Scholarly articles:

This is a comparative study of Samuel Beckett’s Textes pour rien (1950, published 1958) and John Cage’s Lecture on Nothing (1949, published 1961). These two projects, each of which emblematizes the lifelong artistic pursuit of its creator, offer a glimpse at the affinity between the two creators themselves. This article examines these two works and their authors according to three axes: first, nothing and how it is defined and deployed in each author’s creation, with an emphasis on the function of the prepositions “on” and “for” used in each author’s title; second, silence, which, in both cases, serves an important function as one of nothing’s major phenomenological counterparts—notably in Cage’s subsequent composition 4’33” and in Beckett’s quest to suppress the narrative voice of subjectivity; third, noise, which I will claim is the paradoxical but determinant residue that results from each author’s search for nothing and for silence.”

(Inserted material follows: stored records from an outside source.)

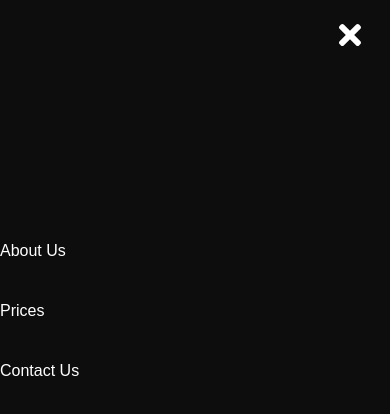
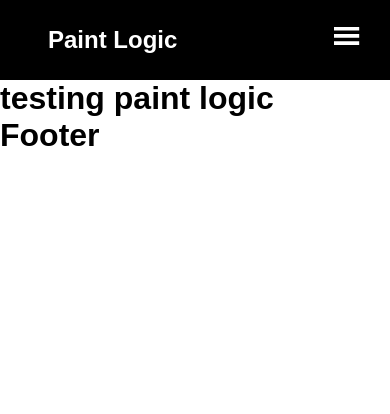
Before and after one commit to rallysport206/PLv2, a React (Create React App) app: page / in a window 390 px wide. Shown: the top 414 px of the page. Built offline with nearby package versions, Linux system fonts and the light colour scheme.

Commit message:
styled mobile menu

```diff
--- a/src/components/MobileMenu/MobileMenuElements.js
+++ b/src/components/MobileMenu/MobileMenuElements.js
@@ -13,9 +13,9 @@ export const MobileMenuContainer = styled.div`
     top: 0;
     left: 0;
     transition: 0.3s ease-in-out;
-    /* opacity: ${({isOpen}) => (isOpen ? '100' : '0')};
-    top:${({isOpen}) => (isOpen ? '0' : '-100')}; */
-    top: 0;
+    opacity: ${({isOpen}) => (isOpen ? '100' : '0')};
+    top:${({isOpen}) => (isOpen ? '0' : '-100')};
+
 `;
 
 export const CloseIcon = styled(FaTimes)`
@@ -50,16 +50,16 @@ export const MobileMenuItems = styled.ul`
 export const MobileMenuLinks = styled(LinkS)`
     color: #fff;
     display: flex;
-    align-items: center:
+    align-items: center;
     justify-content: center;
-    front-size: 1.5rem;
+    font-size: 2rem;
     text-decoration: none;
     list-style: none;
     transition: 0.2s ease-in-out;
     cursor: pointer;
 
     &:hover {
-       color: #01bf71;
+       color: #1f7ac5;
        transition: 0.2s ease-in-out;
     }
 `;
```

“In this study, I examine the two histoires of Kamel Daoud’s Meursault, contre-enquête: two histories attached to two identities – French and Algerian – and two stories – Camus’s L’étranger and Daoud’s novel as a response to it. I do so through three connected attempts at unearthing. First, the unearthing of memory: I explore Daoud’s engagement with the buried past of the Algerian War of Independence and of his brother who was killed in Camus’s novel; I look at his narrative techniques for digging up this past, especially as they relate to the influence of Camus. After that, I turn to the unearthing of identity production; I suggest that identity is structurally determined, placing an emphasis on capitalist imperialism and on the purity that is presumed in the book as a form, in the French language, in the nation-state, and I discuss the role of each of their corresponding temporal regimes in the construction of an illusory homogeneous identity. Finally, I consider how this “unearthing” is made possible through an archeological approach to time in Daoud’s novel that stems from his narrator’s understanding of his positioning in a heterogeneous, hypermediatized and globalized world which, I contend, brings to light a long-dissimulated past and demystifies the representations of a so-called national identity that is in fact the pernicious fruit of imperialist social domination.”